Trotskyist groups have suffered from negative features like out of touch “rhetoric, manipulative attitude to the mass movement, operation through ‘front’ organizations, exaggerated pretensions to Leninism and Bolshevism, and unpleasant internal regimes,” as British Trotskyist Al Richardson once wrote. He suggested that these problems could be traced back to the role in Trotskyism’s earliest years of people who had been influenced by the Bolshevik Gregory Zinoviev, such as the US socialist James Cannon. I think Richardson was right, although people never influenced by Zinoviev have also shown themselves quite capable of the same bad practices.

When it comes to building socialist organizations, the heart of the problem is that Trotskyists have usually acted as if recruiting more people to small groups organized using what we can call the micro-party model was the road to creating organizations of revolutionary workers with mass influence. When they haven’t built groups on micro-party lines, it’s usually because they’ve felt they weren’t yet ready to do so, not because they saw a problem with the approach.

US socialist Hal Draper argued that the method of the micro-party is “the method of ‘as if’: let us act as if we were a mass party already (to a miniscular degree, naturally, in accordance with our resources).” The idea is to build “a miniaturized version of the revolutionary party-to-be… a microscopic edition or model of the mass party that does not yet exist.” But “there is a fundamental fallacy in the notion that the road of miniaturization (aping a mass party in miniature) is the road to a mass revolutionary party. Science proves that the scale on which a living organism exists cannot be arbitrarily changed… Ants can lift 200 times their own weight, but a six foot ant could not lift 20 tons even if it could exist in some monstrous fashion. In organizational life too, this is true: If you try to miniaturize a mass party, you do not get a mass party in miniature, but only a monster.”

All small radical groups will inevitably have all sorts of defects, but adopting the micro-party model makes them worse. It creates strong pressures for sectarianism (acting in ways that put the group’s interests ahead of what’s best for the working class). Even when applied in a non-delusional way, it treats the small socialist group as more important than it is in reality.

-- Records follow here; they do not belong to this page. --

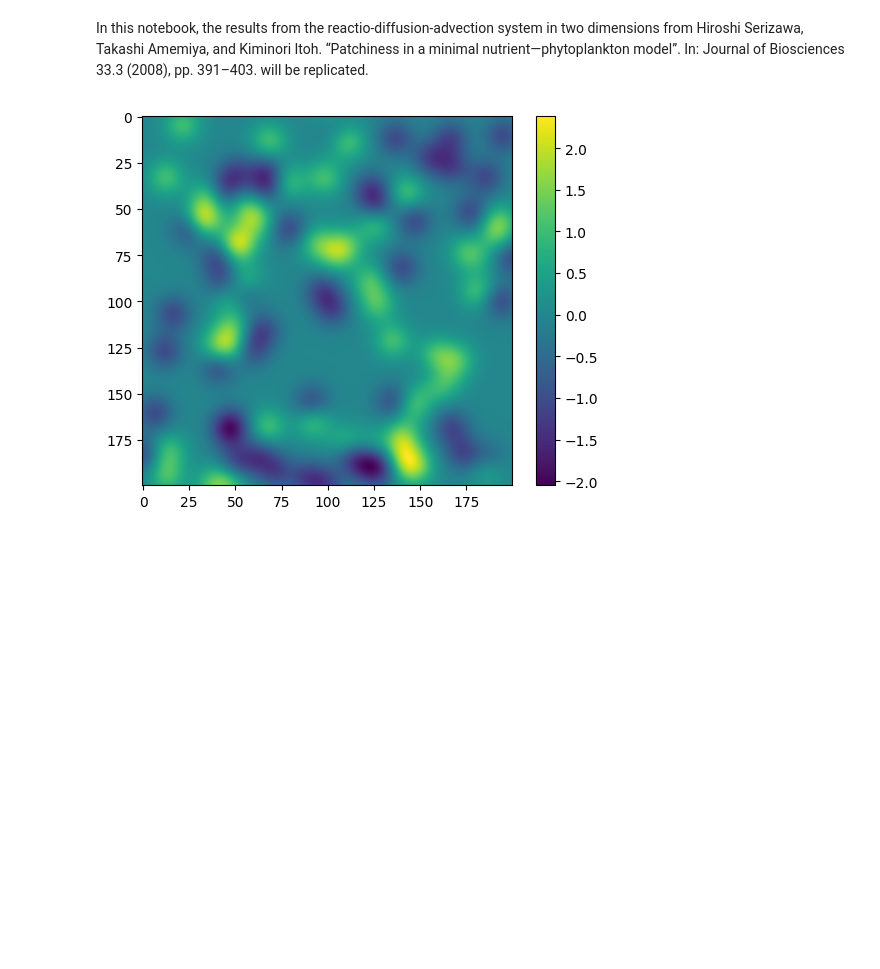
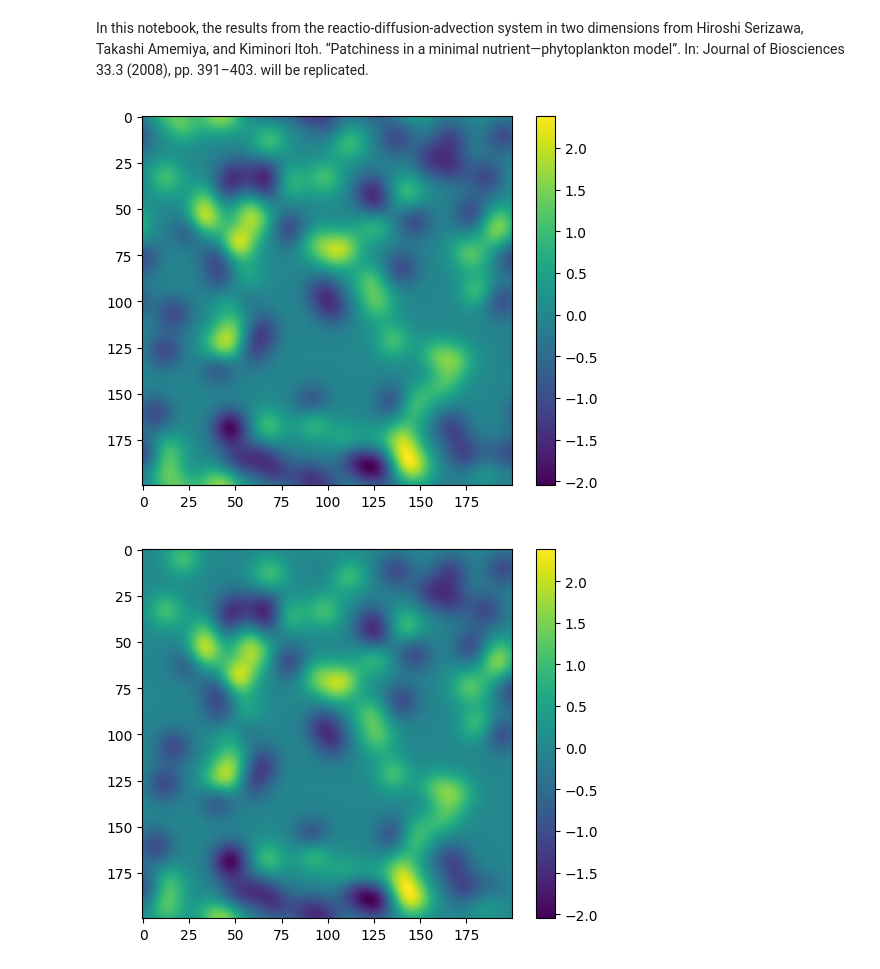
Before and after one commit to AlonsoFernandezVM/Pattern-formation-in-a-phytoplankton-population-based-on-stochastic-models-of-the-ocean-turbulence, a Jupyter notebook: notebooks/result_replication_2d.ipynb, the cells around one changed output. Cells and saved outputs as stored; diff of their text form; code cells hidden in the pictures; blank space fills up the shorter version.

Commit message:
New stream function with periodic boundary conditions

```diff
--- a/notebooks/result_replication_2d.ipynb
+++ b/notebooks/result_replication_2d.ipynb
@@ -106,6 +106,32 @@ def prev_stream(X, Y, x_centres, y_centres, r_0, s, sigma):
     phi *= s
 
     return phi
+# %%
+def stream(X, Y, x_centres, y_centres, r_0, nu_max, sigma):
+
+    # Add centres to an extended domain (for periodic boundary conditions)
+    x_centres_ext = np.concatenate((x_centres, x_centres + 2 * L, x_centres - 2 * L))
+    y_centres_ext = np.concatenate((y_centres, y_centres + 2 * L, y_centres - 2 * L))
+
+    x_centres_ext = np.concatenate((x_centres_ext, x_centres + 2 * L, x_centres - 2 * L))
+    y_centres_ext = np.concatenate((y_centres_ext, y_centres, y_centres))
+
+    x_centres_ext = np.concatenate((x_centres_ext, x_centres + 2 * L, x_centres - 2 * L))
+    y_centres_ext = np.concatenate((y_centres_ext, y_centres - 2 * L, y_centres + 2 * L))
+
+    x_centres_ext = np.concatenate((x_centres_ext, x_centres, x_centres))
+    y_centres_ext = np.concatenate((y_centres_ext, y_centres + 2 * L, y_centres - 2 * L))
+
+    sigma_ext = np.concatenate([sigma for _ in range(9)])
+
+    phi = np.zeros_like(X)
+    n_eddies = x_centres.size
+
+    for k in range(n_eddies * 9):
+
+        phi += sigma_ext[k] * np.exp(-((X - x_centres_ext[k])**2 + (Y - y_centres_ext[k])**2) / r_0**2)
+
+    return phi
 # %%
 # Set 1
 n_0 = 5
@@ -138,8 +164,14 @@ y = np.arange(2*L)
 
 X, Y = np.meshgrid(x, y)
 # %%
-#vel = stream(X, Y, x_centres, y_centres, r_0, s, sigma)
+vel = stream(X, Y, x_centres, y_centres, r_0, s, sigma)
 prev_vel = prev_stream(X, Y, x_centres, y_centres, r_0, s, sigma)
+# %%
+plt.imshow(vel)
+plt.colorbar()
+plt.show()
+# %% [output]
+[figure, added]
 # %%
 plt.imshow(prev_vel)
 plt.colorbar()
```
Also changed, not shown: parts of 2 cells of this notebook.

The problems of Trotskyism go deeper than the weaknesses I’ve mentioned so far. Its origins in defending the politics of Bolshevism (as understood by Trotsky) against Stalinism have led many Trotskyists to cling to inherited orthodoxy rather than try to renew revolutionary socialism for a changing world. This has made it hard even for unorthodox Trotskyists to recognize the political weaknesses of Bolshevism itself, even at its best (Bolshevism had an inconsistent commitment to the socialist guiding principle that the working class must emancipate itself in order to transform society in ways that begin to do away with the social conditions that give rise to alienation, class exploitation and state power).

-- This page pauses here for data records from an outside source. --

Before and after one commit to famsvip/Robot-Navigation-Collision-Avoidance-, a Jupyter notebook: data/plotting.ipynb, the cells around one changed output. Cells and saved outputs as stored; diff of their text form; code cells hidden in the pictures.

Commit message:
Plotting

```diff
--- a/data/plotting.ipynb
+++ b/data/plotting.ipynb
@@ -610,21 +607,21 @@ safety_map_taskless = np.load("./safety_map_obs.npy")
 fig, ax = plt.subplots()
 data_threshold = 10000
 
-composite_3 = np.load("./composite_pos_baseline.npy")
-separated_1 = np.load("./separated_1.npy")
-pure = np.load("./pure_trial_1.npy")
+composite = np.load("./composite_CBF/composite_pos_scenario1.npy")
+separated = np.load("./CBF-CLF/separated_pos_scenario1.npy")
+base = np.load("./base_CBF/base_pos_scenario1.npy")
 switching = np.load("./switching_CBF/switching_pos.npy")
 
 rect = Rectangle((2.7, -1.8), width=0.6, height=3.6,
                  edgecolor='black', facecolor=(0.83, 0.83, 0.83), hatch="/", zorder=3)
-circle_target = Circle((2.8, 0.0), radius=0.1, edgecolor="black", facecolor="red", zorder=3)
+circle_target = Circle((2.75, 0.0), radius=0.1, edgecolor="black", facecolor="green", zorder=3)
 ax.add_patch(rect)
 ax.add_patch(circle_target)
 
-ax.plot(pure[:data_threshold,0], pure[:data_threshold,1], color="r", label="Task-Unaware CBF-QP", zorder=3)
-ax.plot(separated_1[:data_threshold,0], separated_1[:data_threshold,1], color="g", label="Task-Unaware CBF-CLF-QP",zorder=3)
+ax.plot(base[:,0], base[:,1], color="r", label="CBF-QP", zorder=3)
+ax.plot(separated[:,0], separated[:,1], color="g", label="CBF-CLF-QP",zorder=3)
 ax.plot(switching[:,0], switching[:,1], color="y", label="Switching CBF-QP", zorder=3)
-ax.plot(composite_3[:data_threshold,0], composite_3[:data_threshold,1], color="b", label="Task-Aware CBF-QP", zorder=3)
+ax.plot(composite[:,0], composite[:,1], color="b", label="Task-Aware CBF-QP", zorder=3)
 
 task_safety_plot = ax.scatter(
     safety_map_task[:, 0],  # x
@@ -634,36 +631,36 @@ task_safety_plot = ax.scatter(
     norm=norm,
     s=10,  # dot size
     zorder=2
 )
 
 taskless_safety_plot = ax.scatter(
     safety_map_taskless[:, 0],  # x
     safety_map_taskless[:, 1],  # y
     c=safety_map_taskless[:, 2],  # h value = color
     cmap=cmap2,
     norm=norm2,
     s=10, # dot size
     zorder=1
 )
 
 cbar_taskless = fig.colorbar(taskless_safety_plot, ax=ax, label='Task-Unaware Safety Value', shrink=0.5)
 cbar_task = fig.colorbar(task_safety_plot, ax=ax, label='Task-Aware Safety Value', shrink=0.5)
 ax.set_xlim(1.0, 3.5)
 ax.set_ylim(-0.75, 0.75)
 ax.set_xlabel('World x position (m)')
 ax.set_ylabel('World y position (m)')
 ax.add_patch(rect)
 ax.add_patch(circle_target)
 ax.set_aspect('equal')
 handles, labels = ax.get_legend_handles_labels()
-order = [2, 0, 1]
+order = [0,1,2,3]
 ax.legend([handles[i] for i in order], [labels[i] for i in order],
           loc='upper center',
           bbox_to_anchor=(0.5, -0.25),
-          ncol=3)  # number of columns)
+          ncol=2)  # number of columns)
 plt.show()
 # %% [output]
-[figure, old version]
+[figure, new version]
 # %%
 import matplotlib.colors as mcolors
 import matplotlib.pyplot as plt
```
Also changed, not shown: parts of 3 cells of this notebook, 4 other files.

Moreover, Trotskyism’s “original defining characteristics” date back to some key debates in the revolutionary wing of the workers’ movement in the 1920s. We are in a very different era now. Those past debates provide some important, relevant lessons for today, as I’ve tried to suggest. But these are not today’s key debates. There have been other crucial debates since then — for example, about the significance of feminism and queer liberation for a politics of human emancipation. Today’s key debates among radicals include questions like these: how to respond to the global ecological crisis? what’s the relationship between anti-racism and anti-capitalism? how important are working-class movements, and how should we try to change them? what’s the significance of the struggles of indigenous peoples? is mass radicalism possible in countries like Canada? do we need political organizations as well as unions and community-based groups? if so, what kind and how can they be built?

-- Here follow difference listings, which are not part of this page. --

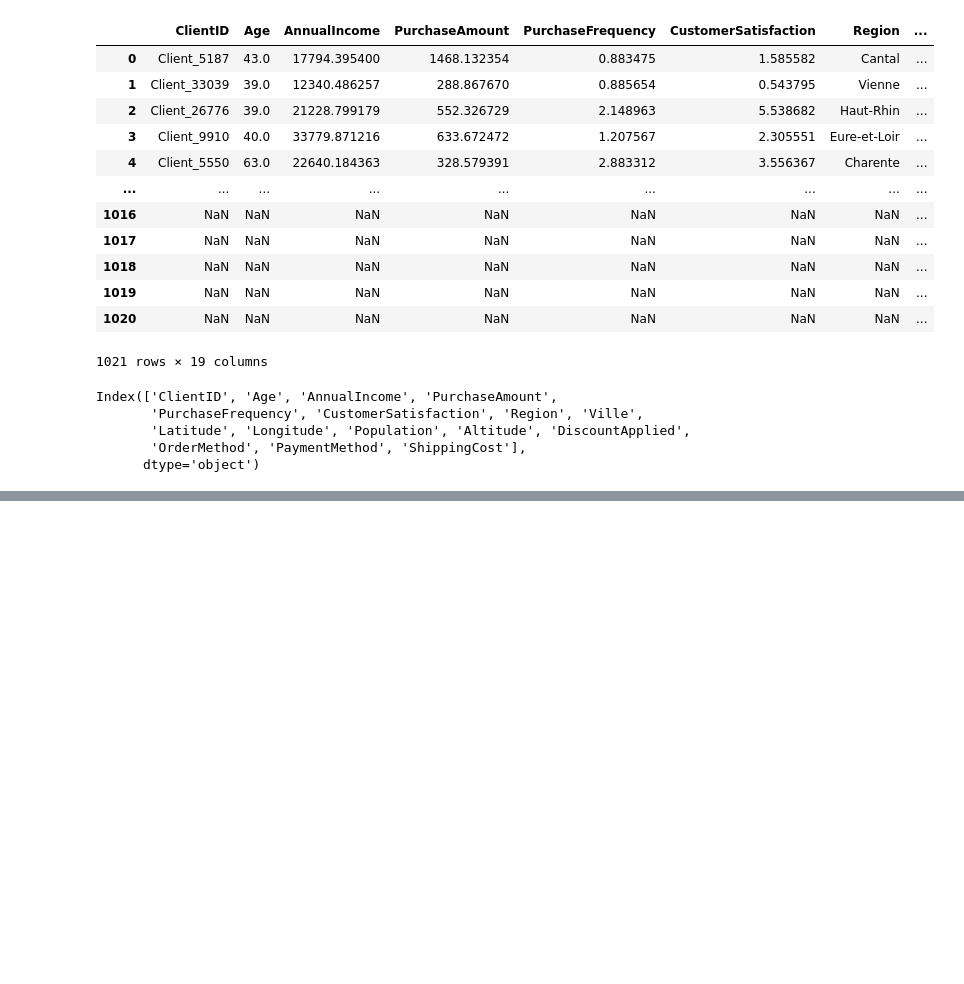
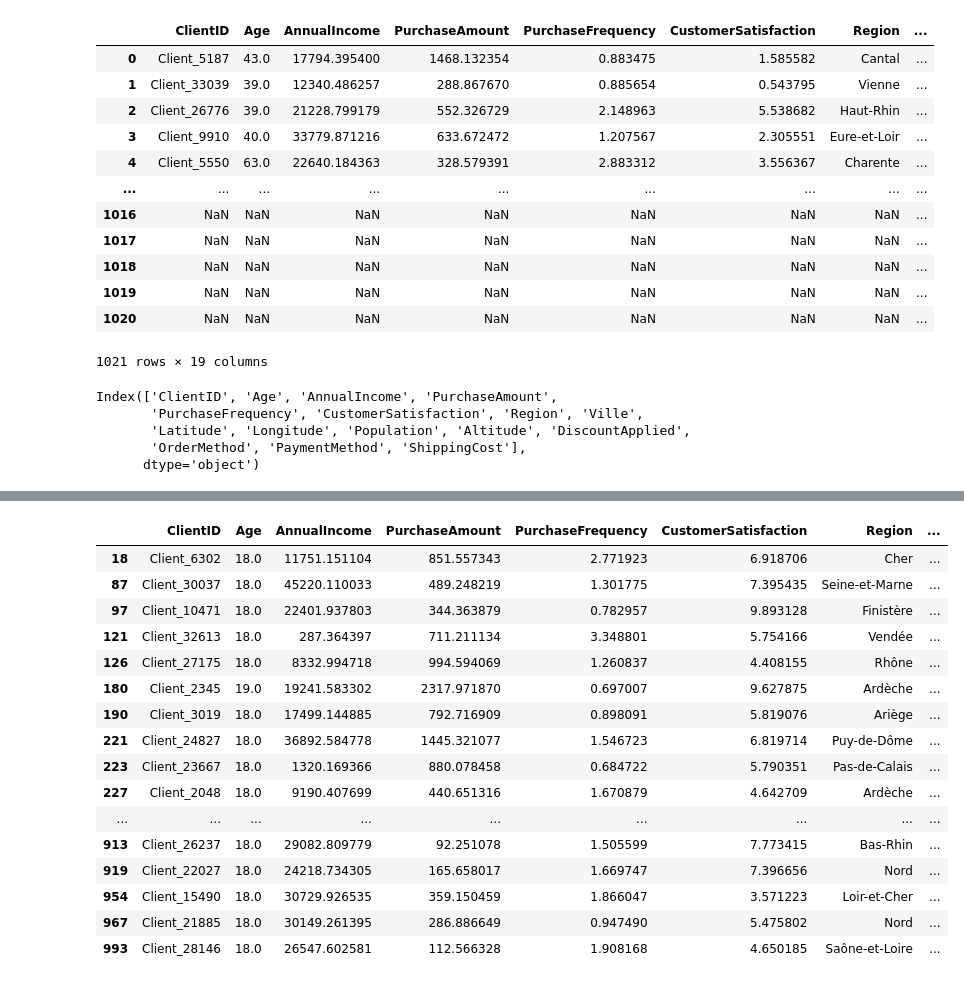
Before and after one commit to yzpt/module_pandas_B2, a Jupyter notebook: 7.0.mon_EDA.ipynb, the cells around one changed output, grey strips where cells are left out. Cells and saved outputs as stored; diff of their text form; code cells hidden in the pictures; blank space fills up the shorter version.

```diff
--- a/7.0.mon_EDA.ipynb
+++ b/7.0.mon_EDA.ipynb
@@ -903,0 +1066,22 @@ age_correlation
+# %%
+# Filtrer en fonction des quantiles :
+# Afficher les lignes avec des valeurs d'ages inféireur au 4ème quantile (.04)
+df_clients[df_clients['Age'] < df_clients['Age'].quantile(0.04)]
+# %% [output]
+|  | ClientID | Age | AnnualIncome | PurchaseAmount | PurchaseFrequency | CustomerSatisfaction | Region | ... |
+| 18 | Client_6302 | 18.0 | 11751.151104 | 851.557343 | 2.771923 | 6.918706 | Cher | ... |
+| 87 | Client_30037 | 18.0 | 45220.110033 | 489.248219 | 1.301775 | 7.395435 | Seine-et-Marne | ... |
+| 97 | Client_10471 | 18.0 | 22401.937803 | 344.363879 | 0.782957 | 9.893128 | Finistère | ... |
+| 121 | Client_32613 | 18.0 | 287.364397 | 711.211134 | 3.348801 | 5.754166 | Vendée | ... |
+| 126 | Client_27175 | 18.0 | 8332.994718 | 994.594069 | 1.260837 | 4.408155 | Rhône | ... |
+| 180 | Client_2345 | 19.0 | 19241.583302 | 2317.971870 | 0.697007 | 9.627875 | Ardèche | ... |
+| 190 | Client_3019 | 18.0 | 17499.144885 | 792.716909 | 0.898091 | 5.819076 | Ariège | ... |
+| 221 | Client_24827 | 18.0 | 36892.584778 | 1445.321077 | 1.546723 | 6.819714 | Puy-de-Dôme | ... |
+| 223 | Client_23667 | 18.0 | 1320.169366 | 880.078458 | 0.684722 | 5.790351 | Pas-de-Calais | ... |
+| 227 | Client_2048 | 18.0 | 9190.407699 | 440.651316 | 1.670879 | 4.642709 | Ardèche | ... |
+| ... | ... | ... | ... | ... | ... | ... | ... | ... |
+| 913 | Client_26237 | 18.0 | 29082.809779 | 92.251078 | 1.505599 | 7.773415 | Bas-Rhin | ... |
+| 919 | Client_22027 | 18.0 | 24218.734305 | 165.658017 | 1.669747 | 7.396656 | Nord | ... |
+| 954 | Client_15490 | 18.0 | 30729.926535 | 359.150459 | 1.866047 | 3.571223 | Loir-et-Cher | ... |
+| 967 | Client_21885 | 18.0 | 30149.261395 | 286.886649 | 0.947490 | 5.475802 | Nord | ... |
+| 993 | Client_28146 | 18.0 | 26547.602581 | 112.566328 | 1.908168 | 4.650185 | Saône-et-Loire | ... |
```
Also changed, not shown: parts of 20 cells of this notebook.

We need a socialism that learns from the past but is defined in relation to key issues and debates of the present. The best of Trotskyism can contribute to such a socialism for our times, but a socialism for our times must go beyond the best Trotskyism.

In solidarity,
David Camfield